And all the shelves, covered here and there with a bit of curtain, were bare.
At the other end of the room, the green end, a small open-flame gas furnace poured out heat.
Three feet from it stood an old double bed, its mattress already hauled away,
Its matching chest of drawers emptied and waiting to be sold.
Kitchen chairs, a homemade bench, a plant stand, and a smoking cabinet were huddled around the fire,
Along with people who had come to buy, but whose feet had frozen
While the bowls and irons, the pressed glass and canning jars, the Christmas decorations sold, outside, for a bit more than these things are usually worth.
More people with cold and muddy feet shuffled through the other side of the green room,
Wanting to buy coffee from the woman who had set up her urns and cakes in the kitchen,
And then sitting in the corner that must have been the parlor.
Wherever they had been, a big square burgundy sofa and its matching chair, covered in a thick plush,
Were shoved together under a window, their carved wood feet touching.
Beside them was a lady’s writing desk with a fine, delicate Windsor chair.
These had once kept company with an old floor lamp with a green marble base
And three pretend candlesticks to hold bulbs,
And a table lamp from the fifties with a wild, aggressive ceramic base, and a shade two feet wide.
The old woman had clearly not bought anything
Since she had moved in, in 1960.
The shiny new appliances would have been gifts from her children,
Just like the bathroom built into one corner,
With its tub, toilet, freezer, water heater,
And clothesline strung from a piece of handrail propped against the ceiling.
She had what she needed, had had it for a long time, and knew it.
She had her house, with two fir trees guarding the front door,
Carefully trimmed to let one thin person near the door.
Last year’s tomato plants were staked in the backyard,
And there was one dead chicken in the coop, frozen,
And two outhouses, filled with tools.
The outhouses must have been used, since they
Had been built in the back of the yard in a straight line from the back door,
Perfect for dark nights.
Even the outhouses were sold that afternoon for fifteen dollars, and hauled off.
The car, a big old two-tone from the seventies,
Was probably towed away as scrap.
The house was sold, too,
But I never knew what happened to the two pictures on the walls, the only two,
Both so small and dirty that the auctioneers didn’t touch them.
One hung over the bed, and began “To Mother,” but had faded past reading;
The other, in the kitchen, was a black plastic outline of an old car,
Holding a small calendar for 1973.
When the auctioneer finally moved inside and began selling the furniture,
A very old woman, who had watched everything
Moved to the front.
Nodding carefully, looking up at the young couple with her,
She bid her way up to ninety dollars
And bought what she wanted.

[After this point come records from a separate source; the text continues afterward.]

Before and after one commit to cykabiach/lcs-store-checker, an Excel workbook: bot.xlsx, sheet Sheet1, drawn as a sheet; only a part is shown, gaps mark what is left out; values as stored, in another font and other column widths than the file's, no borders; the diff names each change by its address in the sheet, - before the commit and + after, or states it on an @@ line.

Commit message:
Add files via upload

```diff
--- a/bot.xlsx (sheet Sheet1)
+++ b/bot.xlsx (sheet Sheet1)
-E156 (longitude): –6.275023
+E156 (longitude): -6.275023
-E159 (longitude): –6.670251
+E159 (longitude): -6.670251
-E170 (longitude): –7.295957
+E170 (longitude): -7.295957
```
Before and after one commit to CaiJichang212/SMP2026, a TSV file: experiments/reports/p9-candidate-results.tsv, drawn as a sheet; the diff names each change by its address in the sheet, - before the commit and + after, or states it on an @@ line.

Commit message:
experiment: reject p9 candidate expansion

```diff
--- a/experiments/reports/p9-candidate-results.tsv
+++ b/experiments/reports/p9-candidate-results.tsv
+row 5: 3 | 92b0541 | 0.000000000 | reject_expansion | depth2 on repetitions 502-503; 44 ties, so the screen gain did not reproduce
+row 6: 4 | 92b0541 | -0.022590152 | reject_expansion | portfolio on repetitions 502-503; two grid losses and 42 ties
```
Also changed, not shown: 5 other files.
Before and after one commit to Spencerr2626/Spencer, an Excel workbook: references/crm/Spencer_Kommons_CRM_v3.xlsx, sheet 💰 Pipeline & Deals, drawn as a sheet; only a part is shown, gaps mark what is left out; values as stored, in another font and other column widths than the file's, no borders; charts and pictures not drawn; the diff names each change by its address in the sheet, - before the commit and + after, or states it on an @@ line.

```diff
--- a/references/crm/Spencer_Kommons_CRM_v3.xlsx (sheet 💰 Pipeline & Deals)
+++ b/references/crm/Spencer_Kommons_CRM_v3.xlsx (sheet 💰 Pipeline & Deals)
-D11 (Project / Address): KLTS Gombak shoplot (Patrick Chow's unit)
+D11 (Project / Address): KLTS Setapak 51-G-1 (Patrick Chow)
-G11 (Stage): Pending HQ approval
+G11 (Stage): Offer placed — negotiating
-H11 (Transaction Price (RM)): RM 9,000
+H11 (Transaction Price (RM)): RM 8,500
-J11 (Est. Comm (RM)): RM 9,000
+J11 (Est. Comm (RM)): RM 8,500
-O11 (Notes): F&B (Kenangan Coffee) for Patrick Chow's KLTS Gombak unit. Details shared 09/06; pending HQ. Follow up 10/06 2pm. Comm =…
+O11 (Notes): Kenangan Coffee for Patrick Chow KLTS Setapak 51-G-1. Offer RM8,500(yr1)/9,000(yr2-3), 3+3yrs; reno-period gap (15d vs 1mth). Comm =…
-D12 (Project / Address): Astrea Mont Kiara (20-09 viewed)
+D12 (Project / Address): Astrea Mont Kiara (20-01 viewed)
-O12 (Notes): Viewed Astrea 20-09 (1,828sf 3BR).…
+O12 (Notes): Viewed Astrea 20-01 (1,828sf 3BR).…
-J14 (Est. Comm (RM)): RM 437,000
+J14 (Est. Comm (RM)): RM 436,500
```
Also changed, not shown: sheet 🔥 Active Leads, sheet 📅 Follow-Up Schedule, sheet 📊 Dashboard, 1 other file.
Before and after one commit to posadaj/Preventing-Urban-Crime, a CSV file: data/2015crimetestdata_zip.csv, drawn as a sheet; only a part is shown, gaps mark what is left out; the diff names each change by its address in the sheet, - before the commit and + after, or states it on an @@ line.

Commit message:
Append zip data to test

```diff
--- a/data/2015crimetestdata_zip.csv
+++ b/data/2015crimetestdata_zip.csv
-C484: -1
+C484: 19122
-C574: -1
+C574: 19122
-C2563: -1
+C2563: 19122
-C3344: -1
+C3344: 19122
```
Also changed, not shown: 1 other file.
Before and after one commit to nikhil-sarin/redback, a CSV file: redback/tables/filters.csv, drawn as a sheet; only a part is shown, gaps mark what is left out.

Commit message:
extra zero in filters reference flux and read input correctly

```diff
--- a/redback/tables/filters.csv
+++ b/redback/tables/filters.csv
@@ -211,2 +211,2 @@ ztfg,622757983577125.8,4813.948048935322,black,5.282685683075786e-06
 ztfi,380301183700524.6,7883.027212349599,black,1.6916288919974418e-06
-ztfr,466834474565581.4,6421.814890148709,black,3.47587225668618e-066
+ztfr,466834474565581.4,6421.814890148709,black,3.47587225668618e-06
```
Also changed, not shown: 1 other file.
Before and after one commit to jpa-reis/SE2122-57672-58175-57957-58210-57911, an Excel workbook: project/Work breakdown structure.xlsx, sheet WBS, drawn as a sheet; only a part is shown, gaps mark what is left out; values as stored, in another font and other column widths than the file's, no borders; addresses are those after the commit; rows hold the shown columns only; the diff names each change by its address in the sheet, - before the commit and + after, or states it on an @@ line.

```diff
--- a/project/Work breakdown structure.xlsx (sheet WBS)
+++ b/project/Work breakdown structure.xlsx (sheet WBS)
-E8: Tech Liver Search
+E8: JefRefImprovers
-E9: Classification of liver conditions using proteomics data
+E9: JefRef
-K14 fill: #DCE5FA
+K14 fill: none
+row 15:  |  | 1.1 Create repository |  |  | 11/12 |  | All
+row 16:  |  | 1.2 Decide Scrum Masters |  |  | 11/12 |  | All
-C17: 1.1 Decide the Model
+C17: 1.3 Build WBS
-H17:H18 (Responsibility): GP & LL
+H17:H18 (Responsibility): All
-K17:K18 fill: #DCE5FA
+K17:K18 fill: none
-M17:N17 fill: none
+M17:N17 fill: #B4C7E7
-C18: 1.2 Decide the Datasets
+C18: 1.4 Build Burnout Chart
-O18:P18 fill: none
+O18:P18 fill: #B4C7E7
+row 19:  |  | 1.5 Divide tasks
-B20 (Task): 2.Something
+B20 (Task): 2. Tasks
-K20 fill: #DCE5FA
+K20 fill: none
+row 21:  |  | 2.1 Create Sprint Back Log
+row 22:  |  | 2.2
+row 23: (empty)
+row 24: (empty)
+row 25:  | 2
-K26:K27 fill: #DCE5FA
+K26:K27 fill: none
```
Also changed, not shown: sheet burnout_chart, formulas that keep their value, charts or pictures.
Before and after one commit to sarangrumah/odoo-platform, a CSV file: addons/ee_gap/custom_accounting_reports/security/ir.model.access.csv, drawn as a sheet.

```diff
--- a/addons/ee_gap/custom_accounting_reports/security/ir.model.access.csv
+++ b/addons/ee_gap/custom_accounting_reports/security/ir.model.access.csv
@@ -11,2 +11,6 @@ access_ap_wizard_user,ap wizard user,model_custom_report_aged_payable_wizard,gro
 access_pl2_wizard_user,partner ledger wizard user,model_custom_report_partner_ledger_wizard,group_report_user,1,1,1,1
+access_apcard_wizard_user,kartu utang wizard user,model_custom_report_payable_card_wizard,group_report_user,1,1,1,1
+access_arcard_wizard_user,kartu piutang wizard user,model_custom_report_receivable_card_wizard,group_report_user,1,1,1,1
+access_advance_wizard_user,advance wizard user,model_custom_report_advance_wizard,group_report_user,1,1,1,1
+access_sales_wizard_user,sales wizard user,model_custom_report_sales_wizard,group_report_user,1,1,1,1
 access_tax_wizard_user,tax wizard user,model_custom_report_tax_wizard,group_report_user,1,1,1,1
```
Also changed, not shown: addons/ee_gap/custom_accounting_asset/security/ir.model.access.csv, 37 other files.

With just the slightest smile on her face,
She reached out to touch the old wooden cupboard once,
And shuffled out the door in her old carpet slippers.
1 The ringmen carry forward, hold up to view, and deliver goods at an auction.